It’s the holy grail of marketing — proven ROI. Less than a decade ago, proving that marketing provides a direct and real return on investment was next to impossible.
Marketers relied on arbitrary numbers like impressions and made mathematical leaps to determine the impact marketing had on sales. The result was the reputation of being a cost center that could only try to justify its own existence.
That may be a thing of the past thanks to marketing automation, according to the panelists on The Art and Science of Marketing Automation session at NMHC OPTECH 2016. While marketing automation has existed for more than a decade, there is little trace of its use in the multifamily industry, creating an opportunity for marketers throughout the industry.
“With marketing automation, marketers have the ability to track back ROI on their marketing investments,” said Jennifer Anderson, digital marketing manager for RentPath, who has launched marketing automation at RentPath and at companies in several different industries. “Apartment marketers who implement it will be able prove and improve their impact on revenue.”
In addition to transforming the perception of marketing from cost center to revenue driver, marketing automation has the potential to provide another valuable benefit: A foundation that makes scaling marketing easy.
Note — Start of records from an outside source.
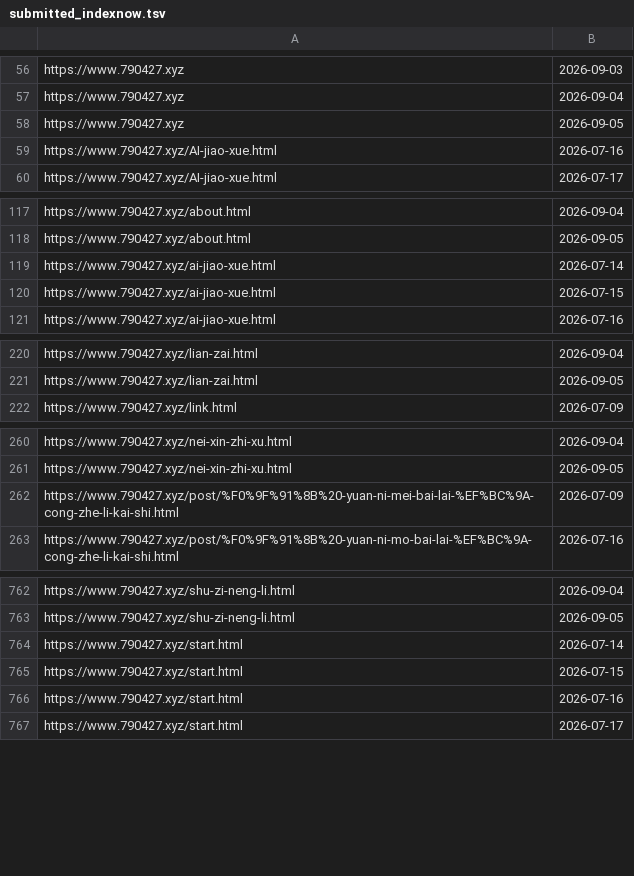
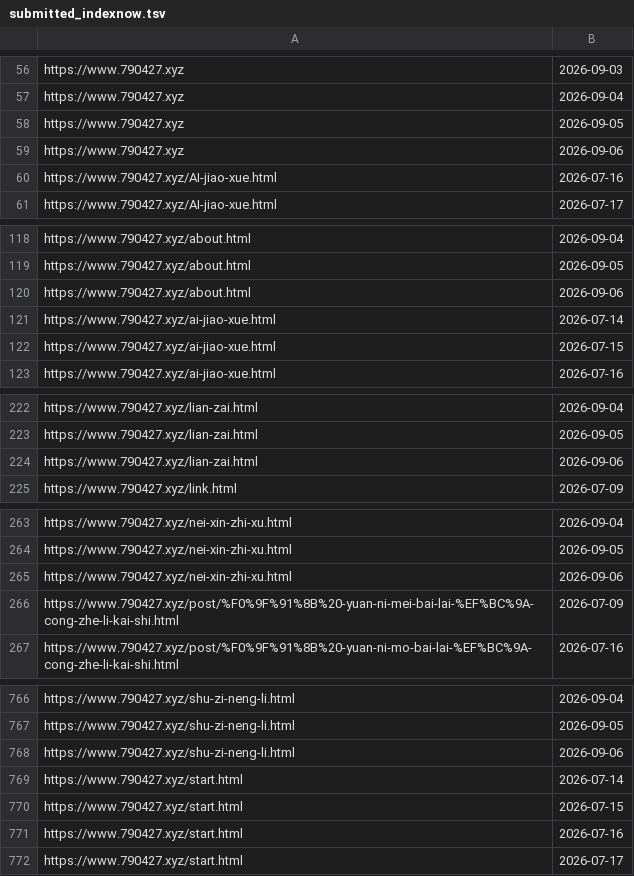
Before and after one commit to neverasecond/granthuang999.github.io, a TSV file: .github/url-submission-history/submitted_indexnow.tsv, drawn as a sheet; only a part is shown, gaps mark what is left out; the diff covers the shown part only.

```diff
--- a/.github/url-submission-history/submitted_indexnow.tsv
+++ b/.github/url-submission-history/submitted_indexnow.tsv
@@ -58,2 +58,3 @@ https://www.790427.xyz	2026-09-04
 https://www.790427.xyz	2026-09-05
+https://www.790427.xyz	2026-09-06
 https://www.790427.xyz/AI-jiao-xue.html	2026-07-16
@@ -118,2 +119,3 @@ https://www.790427.xyz/about.html	2026-09-04
 https://www.790427.xyz/about.html	2026-09-05
+https://www.790427.xyz/about.html	2026-09-06
 https://www.790427.xyz/ai-jiao-xue.html	2026-07-14
@@ -221,2 +223,3 @@ https://www.790427.xyz/lian-zai.html	2026-09-04
 https://www.790427.xyz/lian-zai.html	2026-09-05
+https://www.790427.xyz/lian-zai.html	2026-09-06
 https://www.790427.xyz/link.html	2026-07-09
@@ -261,2 +264,3 @@ https://www.790427.xyz/nei-xin-zhi-xu.html	2026-09-04
 https://www.790427.xyz/nei-xin-zhi-xu.html	2026-09-05
+https://www.790427.xyz/nei-xin-zhi-xu.html	2026-09-06
 https://www.790427.xyz/post/%F0%9F%91%8B%20-yuan-ni-mei-bai-lai-%EF%BC%9A-cong-zhe-li-kai-shi.html	2026-07-09
@@ -763,2 +767,3 @@ https://www.790427.xyz/shu-zi-neng-li.html	2026-09-04
 https://www.790427.xyz/shu-zi-neng-li.html	2026-09-05
+https://www.790427.xyz/shu-zi-neng-li.html	2026-09-06
 https://www.790427.xyz/start.html	2026-07-14
```
Also changed, not shown: 4 added rows elsewhere in this file.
Marketing automation automates marketing tasks such as sending emails, making social media posts and posting blogs.
“Today’s multifamily marketing communications stack is a little daunting. We have limited people, limited budgets and limited time,” said Beth Tuttle, national vice president of marketing for Dallas-based owner/operator LMC. ”I’m lucky that I have a very big team, but we still do not have enough time. Part of the problem is that with individual community brands, we don’t have the kind of marketing budgets that consumer brands have to manage all of the channels.”
If organized correctly, marketing automation can nurture leads that aren’t ready to purchase up to the point of purchase, drive new leads through thought leadership content and assist in renewing leases. Unfortunately, there are a number of myths about marketing automation that limit its use and effectiveness.
The three major myths, according to Anderson, are that marketing automation is only an email delivery tool, that it’s just a marketing tool and that it’s a nice to have.
“You can facilitate email and you should but if you only use it as an email tool, you’re not going to see an ROI on your investment,” Anderson said. “It is a marketing tool, but the benefits are on the sales side. Your leasing teams are the ones who are set up to benefit from this technology.”
Leasing teams would benefit because marketing automation would create a steadier stream of hot leads and nurture cold leads through automated marketing processes. That would give leasing agents more time to spend on closing leases rather than following up on leads that aren’t ready to lease, according to Anderson.
Ryan Perez, vice president of marketing for CF Real Estate Services, added that marketing automation could present a real opportunity to differentiate an owner/operator from its competitors.
“Marketing automation creates an opportunity for owners and operators to interface with their customers differently,” added Ryan Perez, vice president of marketing for CF Real Estate Services. “You can provide a different experience from first touch point all the way through to the lease process. Whoever figures out how to be first to market with this will benefit greatly.”
Figuring it out, however, isn’t going to be easy. There are a number of steps owner/operators have to take before implementing marketing automation, starting with getting the right marketers on the team.
“You need to build a team that has digital competency and an understanding of the technology you’re going to employ,” Anderson said. “They have to be strong in operations, strong in technology, strong in analytics and able to message to the audience appropriately.”
Second, apartment marketers need to work with IT to evaluate their technology infrastructure and make sure processes are following best practices. Finally, according to Anderson, they need to evaluate vendors and choose a software platform. This includes foundational elements such as a customer relationship management system.
“If you don’t have a CRM, you can’t do marketing automation,” Perez said. “We’ve selected a CRM partner and have five properties in beta right now and will be rolling the rest of the system out soon. But what I’ve found is that we’re not the only company that is just now implementing a CRM.”
It isn’t going to be easy, but the marketer who uses marketing automation to prove and improve revenue will earn a significant competitive advantage.